item GUMMALLA, SANJAY - American Frozen Food Institute
item GARREN, DONNA - American Frozen Food Institute
item THIPPAREDDI, HARSHAVARDHAN - University Of Georgia
item Berrang, Mark
item HARRISON, MARK - University Of Georgia

Submitted to: Food Control
Publication Type: Peer Reviewed Journal
Publication Acceptance Date: 11/30/2021
Publication Date: 1/1/2022
Publication URL:
Citation: Magdovitz, B., Gummalla, S., Garren, D., Thippareddi, H., Berrang, M.E., Harrison, M.A. 2022. Analyzing aggregate environmental monitoring data for Listeria spp. in frozen food manufacturing environments. Food Control.

Interpretive Summary: Listeria monocytogenes is an ubiquitous human pathogen that can be present in food processing plants and survive cold temperatures. As such it represents a potential cross contamination threat for frozen foods during processing. By using a double blind anonymous system, we collected Listeria sampling data; 42,799 data points from 27 frozen food processing plants. These data show that sample sites most distal from food contact surfaces were most likely to be contaminated. Samples were more likely to be positive both before and after any heat treatment processing step and cold storage areas of processing plants were especially problematic. These data are complied in such a way as to provide information to processors that will proof useful in designing the most effective routine sampling plans in an effort to detect and control this deadly pathogen in processing plants that produce frozen foods.

Technical Abstract: Food processors face serious challenges due to the ubiquity and prevalence of Listeria monocytogenes in production and processing facilities. Environmental monitoring for Listeria within the industry is important and detection of Listeria spp. is often used as an indicator for the potential presence of L. monocytogenes in the food processing environment. Environmental monitoring data from the frozen food manufacturing industry was compiled and analyzed to evaluate the adequacy of current practices in mitigating risks of L. monocytogenes in the processing environment and to determine if there are trends that could be used to further refine industry practices. A method to collect anonymous data for analysis to build a strong aggregate data set from multiple facilities was used.
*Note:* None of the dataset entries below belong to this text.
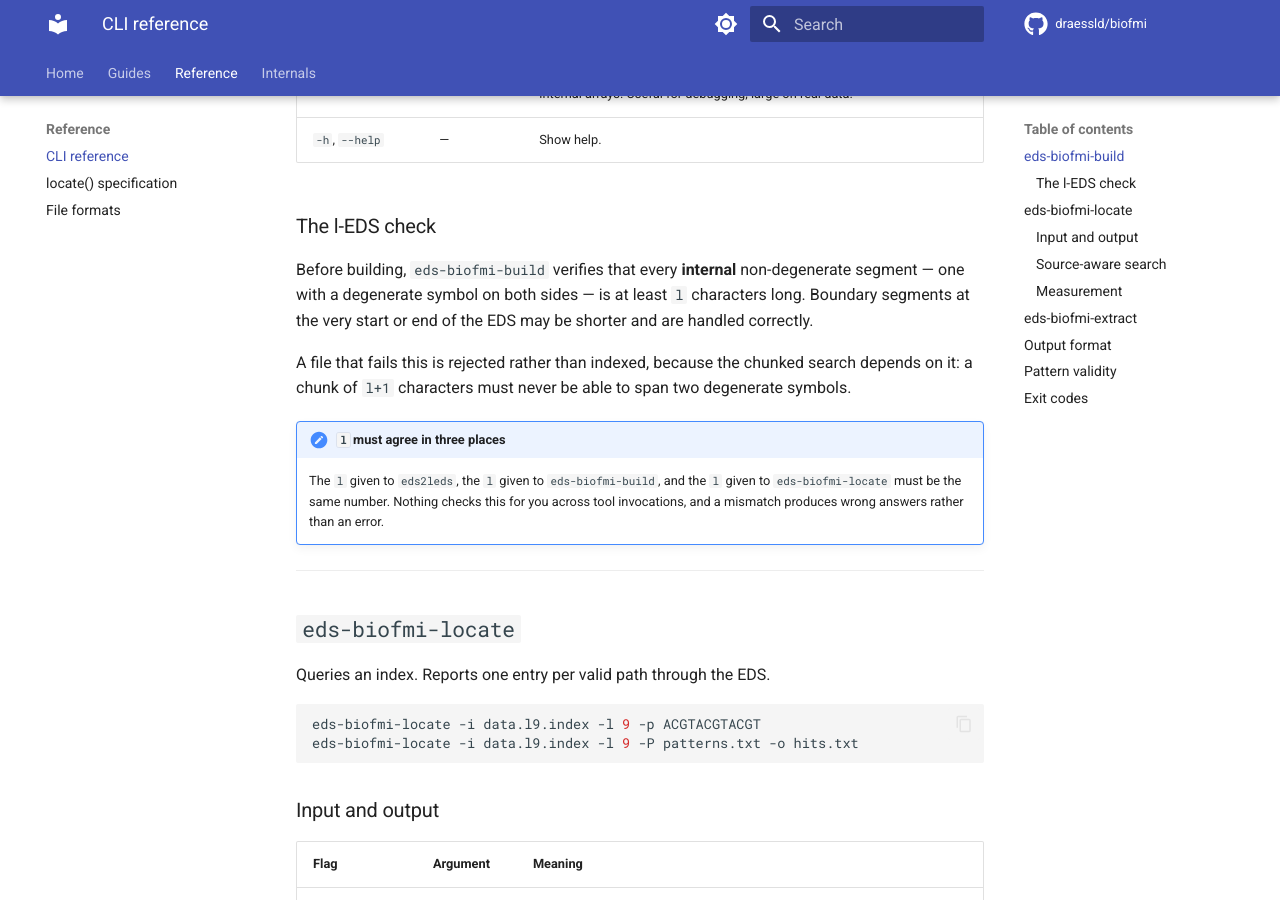
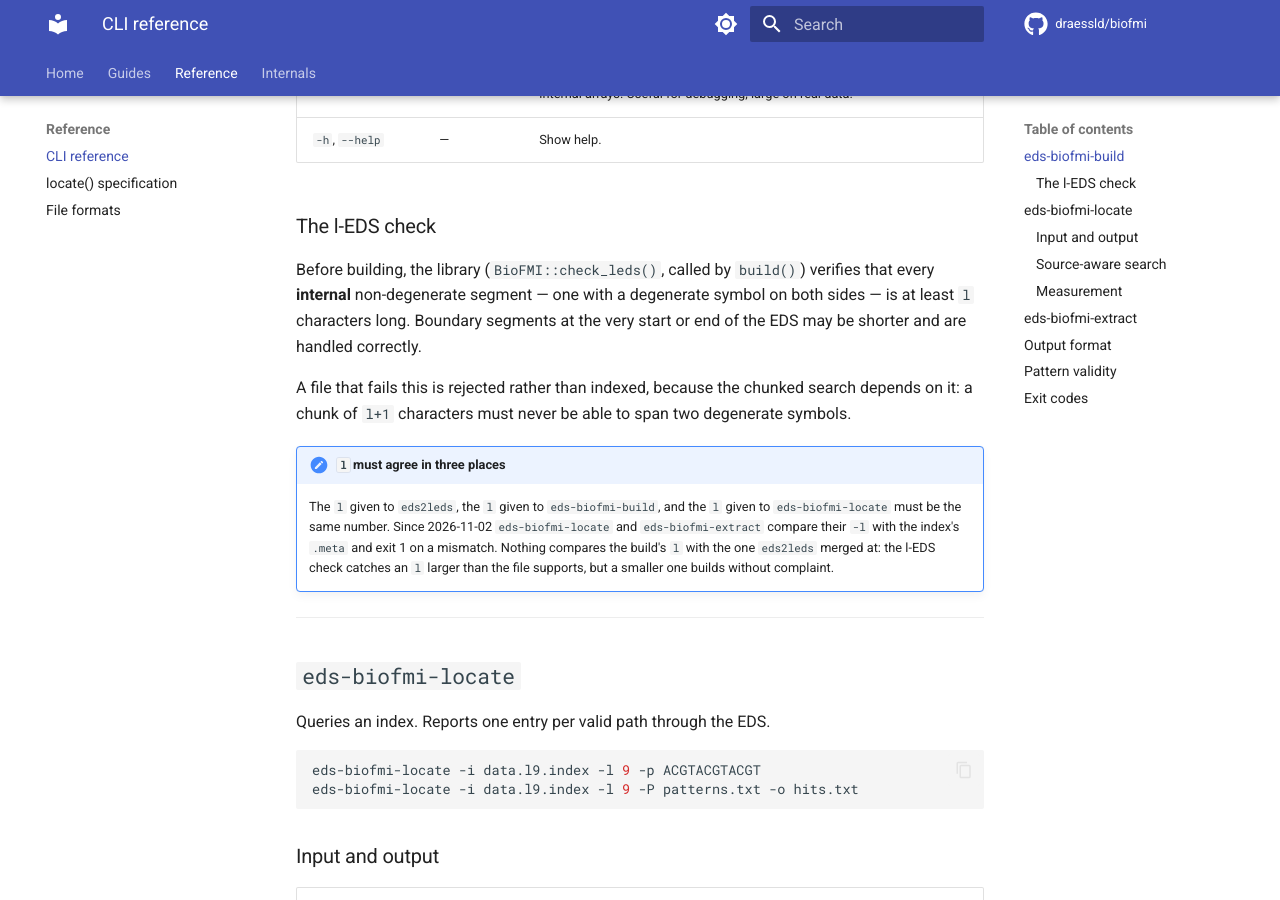
Before and after one commit to draessld/biofmi, an MkDocs documentation site: the page built from docs/cli.md, in a window 1280 px wide and 900 px high, scrolled down 691 px. Built offline with MkDocs 1.6.1 and Material for MkDocs 9.7.7, drawn with Linux system fonts in a browser that asks for light colours; comment, search, counter and statistics services are not loaded.

Commit message:
docs: '#' separator is not ASCII 1, dump prints it as is; -l is checked against the index by locate/extract, l-EDS check lives in the library
Noční úklid projektu (ntb_manager).

```diff
--- a/docs/cli.md
+++ b/docs/cli.md
@@ -24,7 +24,7 @@ eds-biofmi-build -i data.l9.leds -l 9 -o data.l9.index
 
 ### The l-EDS check
 
-Before building, `eds-biofmi-build` verifies that every **internal** non-degenerate
+Before building, the library (`BioFMI::check_leds()`, called by `build()`) verifies that every **internal** non-degenerate
 segment — one with a degenerate symbol on both sides — is at least `l`
 characters long. Boundary segments at the very start or end of the EDS may be
 shorter and are handled correctly.
@@ -35,9 +35,11 @@ degenerate symbols.
 
 !!! note "`l` must agree in three places"
     The `l` given to `eds2leds`, the `l` given to `eds-biofmi-build`, and the `l`
-    given to `eds-biofmi-locate` must be the same number. Nothing checks this for
-    you across tool invocations, and a mismatch produces wrong answers rather
-    than an error.
+    given to `eds-biofmi-locate` must be the same number. Since 2026-11-02
+    `eds-biofmi-locate` and `eds-biofmi-extract` compare their `-l` with the
+    index's `.meta` and exit 1 on a mismatch. Nothing compares the build's `l`
+    with the one `eds2leds` merged at: the l-EDS check catches an `l` larger
+    than the file supports, but a smaller one builds without complaint.
 
 ---
 
```
Also changed, not shown: docs/file_formats.md (+2 -2 lines).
Information included general descriptions of each facility and specific information about individual environmental monitoring test results from zones 2-4, nonfood contact surfaces. Information collected from facilities included the size of the facilities and how environmental monitoring samples were collected and analyzed. For each individual sample, information collected included the area or equipment sampled and the result of sampling. Descriptors were provided to allow for grouping of similar results. The data represents environmental monitoring samples that were collected between six months to a year prior to the beginning of this research. Twenty-seven facilities provided 42,799 environmental monitoring observations. Zones 3 and 4 had a higher probability of Listeria positive results compared to zone two for routine environmental monitoring samples (p<0.05). Pre-lethality and post-lethality production areas had a higher probability of Listeria positive results compared to lethality areas for all environmental samples (p<0.05). Cold storage locations, i.e., coolers and freezers had a significantly higher probability for a Listeria positive result than noncold storage areas (p<0.01). Aggregate prevalence data from processing operations across the industry can provide information for guidance on focusing sanitation within processing operations to reduce risk related to L. monocytogenes. These data helps to identify common themes in the industry and determine potential areas on which to focus when testing for prevalence of Listeria spp. within the food processing environment. This study serves as a useful baseline for continued improvement in environmental monitoring across all frozen food manufacturing facilities.